Digital Millennium Copyright Act

Enacted in 1998, the Digital Millennium Copyright Act (DMCA) was the legislative response to U.S. implementation of the World Intellectual Property (WIPO) copyright treaty (The Digital Millennium Copyright Act of 1998: U.S. Copyright Office Summary. 1998). Passage of this and similar legislation resulted largely in the Internet as we know it today–a compromise between copyright holders, who seek to protect their content from rampant reproduction and distribution via the Web, and Internet Service Providers (ISP), who want limited liability for content users’ indiscriminate infringement activities on their networks. At a local level, provisions in the DMCA significantly affect campus file sharing behavior at George Mason University.

Section 512(c) of the DMCA specifically limits the liability of the University, as the ISP for our community, for copyright infringements made by students, faculty, and staff. This protection is granted as long as the University:

  • has no knowledge of the infringing activity,
  • does not receive a financial benefit directly connected to infringing activity over which it has control,
  • removes or blocks access to material, upon receipt of a notice claiming copyright infringement,
  • has a written copyright policy, and
  • has a designated agent, registered with the U.S. Copyright Office, to whom DMCA notices may be sent.

Cease-and-desist notices received by the Copyright Resources Office initiate the Stop It process at Mason, if an individual user is linked with a claimed copyright infringement.

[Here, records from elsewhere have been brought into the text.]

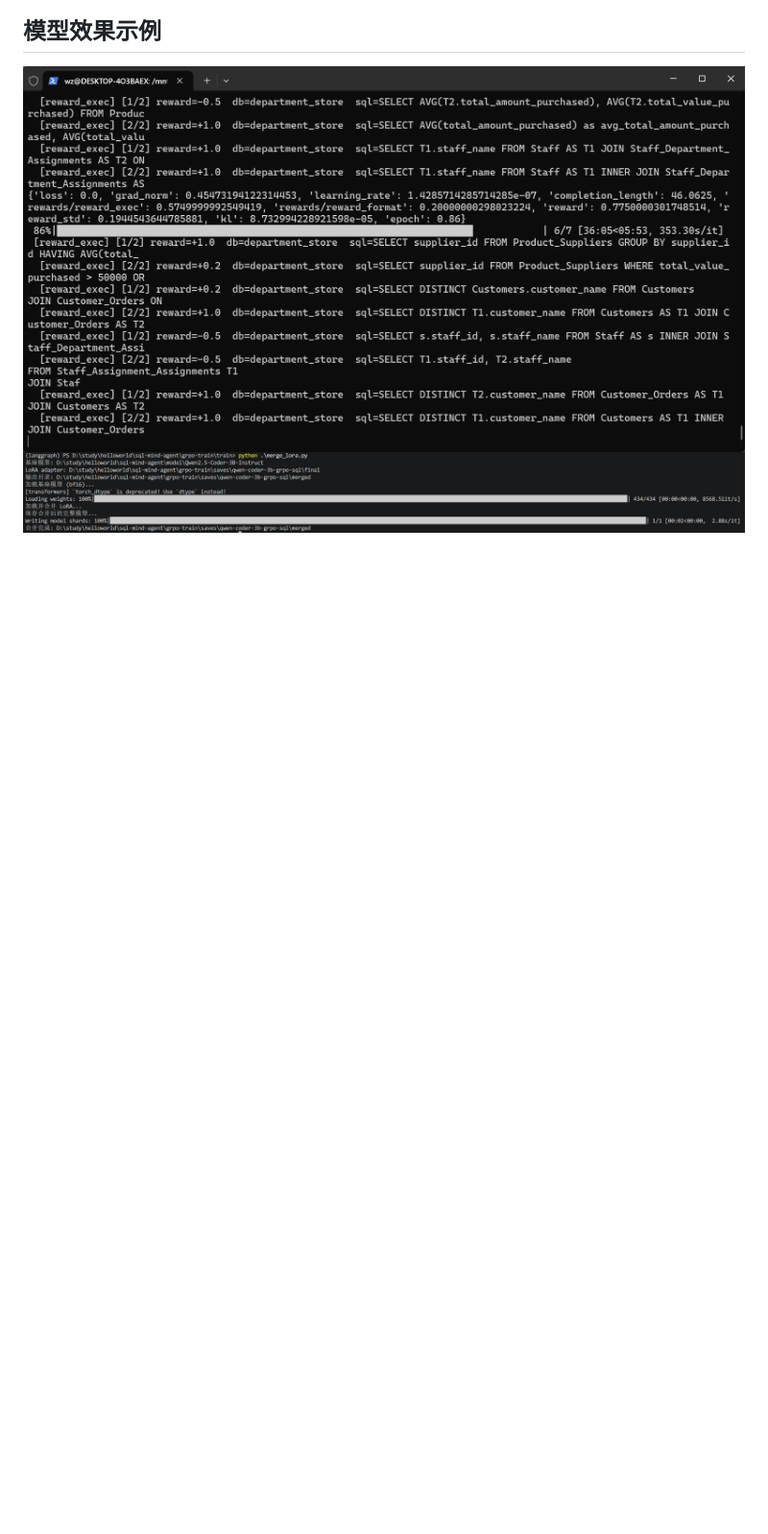
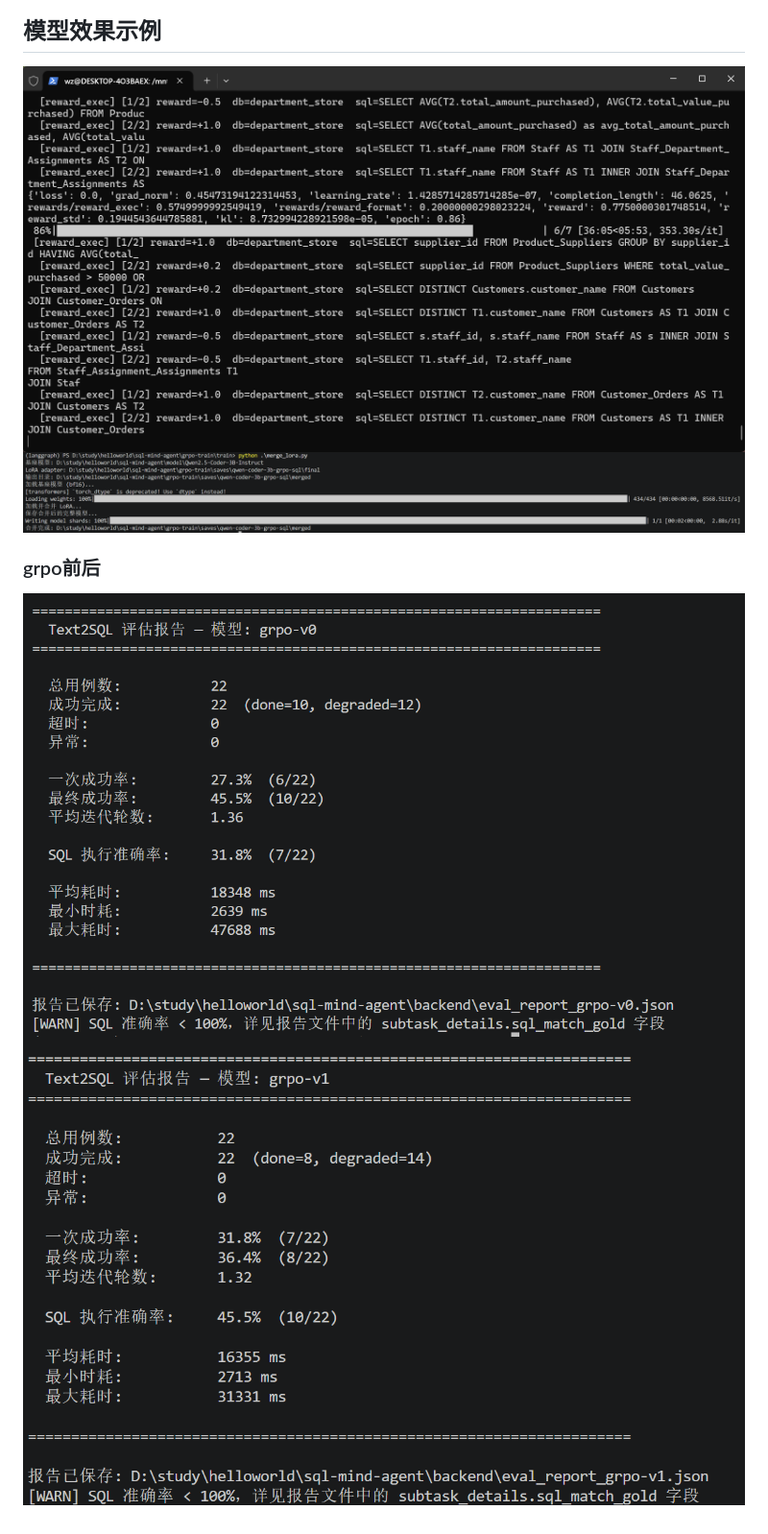
Before and after one commit to wz1498090183/sql-mind-agent, a Markdown page: README.md, the part around the change. Shown at 96% size. GitHub-like rendering; blank space fills up the shorter version.

Commit message:
grpo效果图

```diff
--- a/README.md
+++ b/README.md
@@ -284,3 +284,6 @@ mypy app/
 ## 模型效果示例
 ![grpo过程日志](docs/images/grpo过程日志.png)
 ![Lora与基模合并](docs/images/Lora与基模合并.png)
+### grpo前后
+![grpo前效果](docs/images/grpo前效果.png)
+![grpo后效果](docs/images/grpo后效果.png)
```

What are the required elements for composing a legitimate DMCA cease-and-desist notice or counter notice? Here are a couple of websites–Automattic and YouTube–that suggest language. Or you may read the full text of the Digital Millennium Copyright Act (PDF). Refer to the Directory of Service Provider Agents, maintained by the U.S. Copyright Office, for a list of registered contacts to whom you may send a cease-and-desist notice. Only copyright owners, or their assignees, may submit a DMCA notice.

Bogus copyright complaints stifle creative expression on the Internet, as illustrated by the Electronic Frontier Foundation’s Takedown Hall of Shame. See these examples of lame DMCA notices for situations in which a DMCA notice should not have been sent.

Individuals may report cease-and-desist notices sent or received to the Chilling Effects Clearinghouse.